# Aim of the task
Retype every record that appears below, unchanged.
================================
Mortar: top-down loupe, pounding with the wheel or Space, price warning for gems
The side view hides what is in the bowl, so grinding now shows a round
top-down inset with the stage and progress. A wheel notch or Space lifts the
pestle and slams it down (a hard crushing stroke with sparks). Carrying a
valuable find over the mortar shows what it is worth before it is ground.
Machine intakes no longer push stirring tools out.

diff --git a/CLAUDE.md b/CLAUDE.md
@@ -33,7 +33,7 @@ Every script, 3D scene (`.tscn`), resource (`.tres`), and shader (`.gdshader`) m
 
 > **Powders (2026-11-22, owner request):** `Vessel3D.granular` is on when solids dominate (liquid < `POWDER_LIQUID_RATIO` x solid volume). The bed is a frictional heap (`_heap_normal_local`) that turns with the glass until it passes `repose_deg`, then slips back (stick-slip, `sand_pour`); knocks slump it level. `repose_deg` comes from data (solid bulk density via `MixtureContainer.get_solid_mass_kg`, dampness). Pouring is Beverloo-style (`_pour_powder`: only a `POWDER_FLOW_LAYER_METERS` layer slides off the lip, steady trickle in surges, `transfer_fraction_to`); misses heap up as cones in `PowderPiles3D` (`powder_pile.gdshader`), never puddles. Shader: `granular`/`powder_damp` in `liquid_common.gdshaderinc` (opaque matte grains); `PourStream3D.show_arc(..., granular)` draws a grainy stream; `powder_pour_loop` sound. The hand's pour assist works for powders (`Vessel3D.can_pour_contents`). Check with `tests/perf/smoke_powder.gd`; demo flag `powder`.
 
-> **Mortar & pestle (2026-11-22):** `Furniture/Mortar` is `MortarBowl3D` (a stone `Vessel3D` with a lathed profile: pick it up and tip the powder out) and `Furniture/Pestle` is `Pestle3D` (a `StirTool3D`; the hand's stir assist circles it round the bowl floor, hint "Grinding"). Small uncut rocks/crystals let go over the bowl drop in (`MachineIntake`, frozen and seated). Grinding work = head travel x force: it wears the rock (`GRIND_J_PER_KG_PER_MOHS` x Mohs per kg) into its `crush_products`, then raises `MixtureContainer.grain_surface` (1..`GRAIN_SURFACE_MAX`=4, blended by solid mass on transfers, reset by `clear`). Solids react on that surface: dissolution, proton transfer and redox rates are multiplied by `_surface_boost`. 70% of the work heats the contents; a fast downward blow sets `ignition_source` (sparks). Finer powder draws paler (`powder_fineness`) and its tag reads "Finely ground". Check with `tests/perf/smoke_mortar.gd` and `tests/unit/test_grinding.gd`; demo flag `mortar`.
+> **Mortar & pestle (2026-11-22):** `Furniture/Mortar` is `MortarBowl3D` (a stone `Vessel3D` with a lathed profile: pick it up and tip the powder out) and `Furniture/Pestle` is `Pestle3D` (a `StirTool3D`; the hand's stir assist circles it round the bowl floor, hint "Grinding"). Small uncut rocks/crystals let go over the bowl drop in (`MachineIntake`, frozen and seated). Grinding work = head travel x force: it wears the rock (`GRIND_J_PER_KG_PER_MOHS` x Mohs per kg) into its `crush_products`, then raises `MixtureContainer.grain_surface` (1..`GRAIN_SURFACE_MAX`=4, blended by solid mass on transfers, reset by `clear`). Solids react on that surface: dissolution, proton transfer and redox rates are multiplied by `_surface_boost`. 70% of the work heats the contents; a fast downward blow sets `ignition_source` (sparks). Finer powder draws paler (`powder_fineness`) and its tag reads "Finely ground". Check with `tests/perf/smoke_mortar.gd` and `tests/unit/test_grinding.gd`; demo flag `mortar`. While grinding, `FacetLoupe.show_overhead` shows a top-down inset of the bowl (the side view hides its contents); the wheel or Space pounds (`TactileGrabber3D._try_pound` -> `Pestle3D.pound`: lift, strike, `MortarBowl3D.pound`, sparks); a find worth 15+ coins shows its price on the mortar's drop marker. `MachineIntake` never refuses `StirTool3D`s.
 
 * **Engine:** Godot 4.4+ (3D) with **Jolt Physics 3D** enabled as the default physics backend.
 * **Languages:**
================================
# Answer
Mortar: top-down loupe, pounding with the wheel or Space, price warning for gems
The side view hides what is in the bowl, so grinding now shows a round
top-down inset with the stage and progress. A wheel notch or Space lifts the
pestle and slams it down (a hard crushing stroke with sparks). Carrying a
valuable find over the mortar shows what it is worth before it is ground.
Machine intakes no longer push stirring tools out.

diff --git a/CLAUDE.md b/CLAUDE.md
@@ -33,7 +33,7 @@ Every script, 3D scene (`.tscn`), resource (`.tres`), and shader (`.gdshader`) m
 
 > **Powders (2026-11-22, owner request):** `Vessel3D.granular` is on when solids dominate (liquid < `POWDER_LIQUID_RATIO` x solid volume). The bed is a frictional heap (`_heap_normal_local`) that turns with the glass until it passes `repose_deg`, then slips back (stick-slip, `sand_pour`); knocks slump it level. `repose_deg` comes from data (solid bulk density via `MixtureContainer.get_solid_mass_kg`, dampness). Pouring is Beverloo-style (`_pour_powder`: only a `POWDER_FLOW_LAYER_METERS` layer slides off the lip, steady trickle in surges, `transfer_fraction_to`); misses heap up as cones in `PowderPiles3D` (`powder_pile.gdshader`), never puddles. Shader: `granular`/`powder_damp` in `liquid_common.gdshaderinc` (opaque matte grains); `PourStream3D.show_arc(..., granular)` draws a grainy stream; `powder_pour_loop` sound. The hand's pour assist works for powders (`Vessel3D.can_pour_contents`). Check with `tests/perf/smoke_powder.gd`; demo flag `powder`.
 
-> **Mortar & pestle (2026-11-22):** `Furniture/Mortar` is `MortarBowl3D` (a stone `Vessel3D` with a lathed profile: pick it up and tip the powder out) and `Furniture/Pestle` is `Pestle3D` (a `StirTool3D`; the hand's stir assist circles it round the bowl floor, hint "Grinding"). Small uncut rocks/crystals let go over the bowl drop in (`MachineIntake`, frozen and seated). Grinding work = head travel x force: it wears the rock (`GRIND_J_PER_KG_PER_MOHS` x Mohs per kg) into its `crush_products`, then raises `MixtureContainer.grain_surface` (1..`GRAIN_SURFACE_MAX`=4, blended by solid mass on transfers, reset by `clear`). Solids react on that surface: dissolution, proton transfer and redox rates are multiplied by `_surface_boost`. 70% of the work heats the contents; a fast downward blow sets `ignition_source` (sparks). Finer powder draws paler (`powder_fineness`) and its tag reads "Finely ground". Check with `tests/perf/smoke_mortar.gd` and `tests/unit/test_grinding.gd`; demo flag `mortar`.
+> **Mortar & pestle (2026-11-22):** `Furniture/Mortar` is `MortarBowl3D` (a stone `Vessel3D` with a lathed profile: pick it up and tip the powder out) and `Furniture/Pestle` is `Pestle3D` (a `StirTool3D`; the hand's stir assist circles it round the bowl floor, hint "Grinding"). Small uncut rocks/crystals let go over the bowl drop in (`MachineIntake`, frozen and seated). Grinding work = head travel x force: it wears the rock (`GRIND_J_PER_KG_PER_MOHS` x Mohs per kg) into its `crush_products`, then raises `MixtureContainer.grain_surface` (1..`GRAIN_SURFACE_MAX`=4, blended by solid mass on transfers, reset by `clear`). Solids react on that surface: dissolution, proton transfer and redox rates are multiplied by `_surface_boost`. 70% of the work heats the contents; a fast downward blow sets `ignition_source` (sparks). Finer powder draws paler (`powder_fineness`) and its tag reads "Finely ground". Check with `tests/perf/smoke_mortar.gd` and `tests/unit/test_grinding.gd`; demo flag `mortar`. While grinding, `FacetLoupe.show_overhead` shows a top-down inset of the bowl (the side view hides its contents); the wheel or Space pounds (`TactileGrabber3D._try_pound` -> `Pestle3D.pound`: lift, strike, `MortarBowl3D.pound`, sparks); a find worth 15+ coins shows its price on the mortar's drop marker. `MachineIntake` never refuses `StirTool3D`s.
 
 * **Engine:** Godot 4.4+ (3D) with **Jolt Physics 3D** enabled as the default physics backend.
 * **Languages:**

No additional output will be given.